Alternative strategies needed to prevent further accidents on Cascade
A pedestrian was hit by a car on campus last Friday crossing at the corner of 4th and Cascade Ave. The female student was on a bike, and was hit by a passing vehicle while riding through the crosswalk.
This is not the first time a student has been hit on that particular crosswalk. Traffic between North Hall and the rest of campus is heavy, particularly between classes on the hour, and it can be difficult for drivers to make their way down Cascade Avenue with packs of students constantly crossing the street. It is also exceedingly difficult for drivers to see when students cross, particularly if the student is on a bike and moving quickly.
A large part of the problem is the way the crosswalk is set up. The flashing lights that indicate when a pedestrian is crossing are not reliable, sometimes going off when no one is present or belatedly when someone is attempting to cross. The grass that grows along the median also causes a safety hazard because it inhibits clear vision for drivers and pedestrians alike.
Dale Braun, the campus planner, has said in the past that the reason behind the grass is to prevent jaywalkers from crossing at random points along Cascade. It is also meant to force drivers to slow down by making them uncertain when traveling down the street. However, we at the Student Voice believe that this strategy has proved ineffective.
Careless drivers will speed whether they can see pedestrians or not. However, if they were to catch sight of an oncoming pedestrian out of the corner of their eye, there is a better chance that they would slam on the brakes in time. The grass tends to block this sort of peripheral vision, and further encourages speeding without regard for people who are not visible.
There are a variety of potential solutions that could be employed to fix this problem. Cutting the grass twenty or thirty feet on either side of the crosswalk is one initial and very easy solution. It would improve visibility while also still discouraging jaywalkers anywhere else along Cascade.
Another strategy would be to employ student workers as crossing guards at the busiest corner near North Hall. They could either remind distracted students to watch for traffic or they could alert drivers to oncoming groups of pedestrians. A similar solution would be to install a light that occasionally signals pedestrians to stop so that cars can make their way through during peak travel times.
On the more extreme end of the spectrum, solutions could include a pedestrian walkway that either runs underground in a tunnel or overhead on a bridge across the North Hall crosswalk. Adding different species of plants that are lower but still unpleasant to cross through could similarly hinder jaywalking along the road.
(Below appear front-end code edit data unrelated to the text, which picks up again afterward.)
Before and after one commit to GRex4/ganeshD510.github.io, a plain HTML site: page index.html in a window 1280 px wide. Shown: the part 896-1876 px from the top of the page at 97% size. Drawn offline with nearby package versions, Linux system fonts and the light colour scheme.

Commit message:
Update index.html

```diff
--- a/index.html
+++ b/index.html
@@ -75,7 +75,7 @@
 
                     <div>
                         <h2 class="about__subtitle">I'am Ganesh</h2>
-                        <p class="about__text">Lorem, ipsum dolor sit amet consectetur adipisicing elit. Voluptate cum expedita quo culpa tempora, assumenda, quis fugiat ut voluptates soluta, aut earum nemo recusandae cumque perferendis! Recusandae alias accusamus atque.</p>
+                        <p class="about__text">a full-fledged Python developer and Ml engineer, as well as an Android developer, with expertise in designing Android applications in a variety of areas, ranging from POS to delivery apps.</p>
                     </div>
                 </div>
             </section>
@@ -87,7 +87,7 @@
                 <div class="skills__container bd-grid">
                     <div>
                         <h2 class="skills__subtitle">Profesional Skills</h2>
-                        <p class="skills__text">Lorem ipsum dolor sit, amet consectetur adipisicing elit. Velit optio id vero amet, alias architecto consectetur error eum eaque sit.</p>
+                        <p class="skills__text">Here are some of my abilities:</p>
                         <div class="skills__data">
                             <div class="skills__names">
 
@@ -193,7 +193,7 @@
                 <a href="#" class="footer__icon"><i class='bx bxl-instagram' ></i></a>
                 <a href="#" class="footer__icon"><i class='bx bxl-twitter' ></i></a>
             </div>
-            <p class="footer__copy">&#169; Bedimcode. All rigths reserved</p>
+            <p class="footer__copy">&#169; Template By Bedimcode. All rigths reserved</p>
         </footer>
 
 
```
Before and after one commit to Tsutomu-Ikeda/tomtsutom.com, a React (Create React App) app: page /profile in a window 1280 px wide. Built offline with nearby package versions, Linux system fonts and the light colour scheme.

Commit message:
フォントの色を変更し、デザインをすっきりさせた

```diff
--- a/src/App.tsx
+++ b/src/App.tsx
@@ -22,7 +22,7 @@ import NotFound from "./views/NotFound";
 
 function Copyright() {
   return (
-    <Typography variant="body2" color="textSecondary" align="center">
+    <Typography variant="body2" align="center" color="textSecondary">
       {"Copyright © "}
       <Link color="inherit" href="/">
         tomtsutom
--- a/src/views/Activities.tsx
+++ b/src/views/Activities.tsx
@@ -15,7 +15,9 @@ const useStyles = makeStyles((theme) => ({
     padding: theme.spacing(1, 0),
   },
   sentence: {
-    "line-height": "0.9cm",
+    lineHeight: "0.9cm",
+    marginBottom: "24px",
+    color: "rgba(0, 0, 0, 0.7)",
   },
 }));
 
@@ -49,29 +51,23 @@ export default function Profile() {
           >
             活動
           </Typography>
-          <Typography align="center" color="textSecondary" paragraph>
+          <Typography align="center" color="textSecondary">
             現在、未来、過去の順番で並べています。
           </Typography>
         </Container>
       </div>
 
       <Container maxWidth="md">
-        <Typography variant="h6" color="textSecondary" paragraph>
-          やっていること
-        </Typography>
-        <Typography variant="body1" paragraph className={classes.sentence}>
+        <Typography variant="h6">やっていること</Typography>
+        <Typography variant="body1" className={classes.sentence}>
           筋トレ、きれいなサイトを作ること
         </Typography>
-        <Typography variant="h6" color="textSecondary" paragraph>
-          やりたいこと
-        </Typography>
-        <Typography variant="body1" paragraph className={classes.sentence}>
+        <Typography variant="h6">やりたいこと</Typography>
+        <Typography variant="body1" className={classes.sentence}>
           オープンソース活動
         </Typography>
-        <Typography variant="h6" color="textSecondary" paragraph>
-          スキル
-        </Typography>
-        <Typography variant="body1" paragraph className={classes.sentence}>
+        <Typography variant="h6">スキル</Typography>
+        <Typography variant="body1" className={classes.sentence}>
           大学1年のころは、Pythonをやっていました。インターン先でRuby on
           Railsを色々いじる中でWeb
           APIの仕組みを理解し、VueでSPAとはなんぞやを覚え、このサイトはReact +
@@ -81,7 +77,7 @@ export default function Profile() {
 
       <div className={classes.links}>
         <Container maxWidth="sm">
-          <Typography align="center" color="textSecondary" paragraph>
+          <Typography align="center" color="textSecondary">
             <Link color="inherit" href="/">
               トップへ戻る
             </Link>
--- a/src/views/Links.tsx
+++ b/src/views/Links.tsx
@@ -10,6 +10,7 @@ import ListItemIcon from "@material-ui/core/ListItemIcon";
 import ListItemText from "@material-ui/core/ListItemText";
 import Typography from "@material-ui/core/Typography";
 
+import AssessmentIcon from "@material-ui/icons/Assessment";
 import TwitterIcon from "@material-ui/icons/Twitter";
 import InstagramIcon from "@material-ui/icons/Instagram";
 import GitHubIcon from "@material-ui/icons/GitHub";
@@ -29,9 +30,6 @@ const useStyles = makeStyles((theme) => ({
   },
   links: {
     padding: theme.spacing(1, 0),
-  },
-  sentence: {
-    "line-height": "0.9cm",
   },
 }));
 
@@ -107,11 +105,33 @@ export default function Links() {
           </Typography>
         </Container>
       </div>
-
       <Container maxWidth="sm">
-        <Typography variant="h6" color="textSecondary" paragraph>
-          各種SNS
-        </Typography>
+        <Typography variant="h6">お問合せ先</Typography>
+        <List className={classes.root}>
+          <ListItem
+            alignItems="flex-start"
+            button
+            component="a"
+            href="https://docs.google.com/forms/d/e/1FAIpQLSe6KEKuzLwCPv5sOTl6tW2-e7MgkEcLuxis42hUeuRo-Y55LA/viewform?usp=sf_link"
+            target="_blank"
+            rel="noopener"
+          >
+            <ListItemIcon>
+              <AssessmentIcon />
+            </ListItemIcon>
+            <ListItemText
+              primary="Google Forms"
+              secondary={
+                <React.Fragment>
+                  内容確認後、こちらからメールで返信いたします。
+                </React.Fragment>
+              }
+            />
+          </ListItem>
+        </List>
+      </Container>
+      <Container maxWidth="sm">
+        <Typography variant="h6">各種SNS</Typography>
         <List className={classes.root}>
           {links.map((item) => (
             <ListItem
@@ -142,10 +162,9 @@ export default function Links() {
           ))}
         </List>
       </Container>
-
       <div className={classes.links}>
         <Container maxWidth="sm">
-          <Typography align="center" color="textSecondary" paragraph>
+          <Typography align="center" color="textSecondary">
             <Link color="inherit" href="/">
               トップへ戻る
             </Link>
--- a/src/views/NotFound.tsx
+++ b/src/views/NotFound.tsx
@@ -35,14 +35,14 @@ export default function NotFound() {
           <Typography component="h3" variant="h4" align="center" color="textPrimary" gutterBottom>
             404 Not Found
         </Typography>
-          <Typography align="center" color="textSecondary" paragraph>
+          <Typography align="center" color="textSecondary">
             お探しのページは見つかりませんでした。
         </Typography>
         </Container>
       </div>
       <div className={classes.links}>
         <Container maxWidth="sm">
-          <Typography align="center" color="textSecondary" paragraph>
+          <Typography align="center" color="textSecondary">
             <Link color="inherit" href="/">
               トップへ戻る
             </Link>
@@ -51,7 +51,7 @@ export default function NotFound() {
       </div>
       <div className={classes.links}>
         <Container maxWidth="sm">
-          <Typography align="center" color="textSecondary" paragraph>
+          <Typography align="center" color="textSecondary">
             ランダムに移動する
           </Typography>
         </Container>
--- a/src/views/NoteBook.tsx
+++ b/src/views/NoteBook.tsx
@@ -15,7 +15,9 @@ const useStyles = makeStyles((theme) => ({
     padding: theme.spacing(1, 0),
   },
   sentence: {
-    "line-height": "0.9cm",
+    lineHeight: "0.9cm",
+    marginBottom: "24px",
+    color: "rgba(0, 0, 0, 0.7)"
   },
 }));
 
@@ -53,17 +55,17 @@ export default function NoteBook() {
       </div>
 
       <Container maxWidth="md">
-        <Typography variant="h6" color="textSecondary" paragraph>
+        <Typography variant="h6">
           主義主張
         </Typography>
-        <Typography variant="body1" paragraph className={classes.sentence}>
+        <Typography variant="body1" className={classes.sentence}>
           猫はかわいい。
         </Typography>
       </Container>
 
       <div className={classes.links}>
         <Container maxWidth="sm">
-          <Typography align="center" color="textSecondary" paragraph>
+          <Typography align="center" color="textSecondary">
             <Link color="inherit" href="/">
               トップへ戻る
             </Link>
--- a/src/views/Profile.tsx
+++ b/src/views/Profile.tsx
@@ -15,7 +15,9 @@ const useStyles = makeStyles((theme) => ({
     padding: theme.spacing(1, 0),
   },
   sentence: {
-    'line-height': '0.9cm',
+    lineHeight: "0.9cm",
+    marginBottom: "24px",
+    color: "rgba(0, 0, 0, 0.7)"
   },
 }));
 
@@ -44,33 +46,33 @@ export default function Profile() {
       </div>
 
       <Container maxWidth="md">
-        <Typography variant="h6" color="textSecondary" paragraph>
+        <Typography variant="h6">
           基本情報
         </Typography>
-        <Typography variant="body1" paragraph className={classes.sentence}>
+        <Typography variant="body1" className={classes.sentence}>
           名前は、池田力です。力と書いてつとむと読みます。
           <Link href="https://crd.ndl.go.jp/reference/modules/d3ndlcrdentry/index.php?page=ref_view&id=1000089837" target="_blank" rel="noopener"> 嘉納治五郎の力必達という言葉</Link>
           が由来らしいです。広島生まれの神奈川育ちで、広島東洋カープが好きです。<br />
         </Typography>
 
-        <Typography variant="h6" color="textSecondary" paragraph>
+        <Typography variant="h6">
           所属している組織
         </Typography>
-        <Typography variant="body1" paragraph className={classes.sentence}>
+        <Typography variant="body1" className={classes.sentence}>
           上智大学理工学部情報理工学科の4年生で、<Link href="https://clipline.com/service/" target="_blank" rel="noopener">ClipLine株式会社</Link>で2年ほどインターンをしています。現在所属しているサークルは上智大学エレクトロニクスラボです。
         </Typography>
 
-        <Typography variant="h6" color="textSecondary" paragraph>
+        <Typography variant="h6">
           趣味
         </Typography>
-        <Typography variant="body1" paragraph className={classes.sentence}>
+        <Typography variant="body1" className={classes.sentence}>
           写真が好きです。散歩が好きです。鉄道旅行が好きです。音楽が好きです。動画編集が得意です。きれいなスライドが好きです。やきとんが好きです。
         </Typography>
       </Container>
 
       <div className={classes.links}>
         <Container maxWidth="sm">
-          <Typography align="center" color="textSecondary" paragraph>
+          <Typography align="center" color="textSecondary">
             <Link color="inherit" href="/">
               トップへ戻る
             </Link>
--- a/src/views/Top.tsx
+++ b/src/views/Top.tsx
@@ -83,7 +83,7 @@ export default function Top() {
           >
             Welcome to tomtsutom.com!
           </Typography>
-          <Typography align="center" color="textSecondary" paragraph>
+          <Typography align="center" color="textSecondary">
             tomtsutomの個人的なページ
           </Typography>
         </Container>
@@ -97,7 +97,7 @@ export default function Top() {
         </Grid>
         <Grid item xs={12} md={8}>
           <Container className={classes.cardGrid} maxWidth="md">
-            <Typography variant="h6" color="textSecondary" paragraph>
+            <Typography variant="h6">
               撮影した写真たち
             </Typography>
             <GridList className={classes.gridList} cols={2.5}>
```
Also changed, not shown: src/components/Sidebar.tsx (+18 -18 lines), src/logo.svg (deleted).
While the accident this past week caused only minor damage, we as a campus community should look for solutions that can eliminate the danger of more serious injuries. Serious accidents have happened in the past, and will continue to happen until alternative strategies are implemented.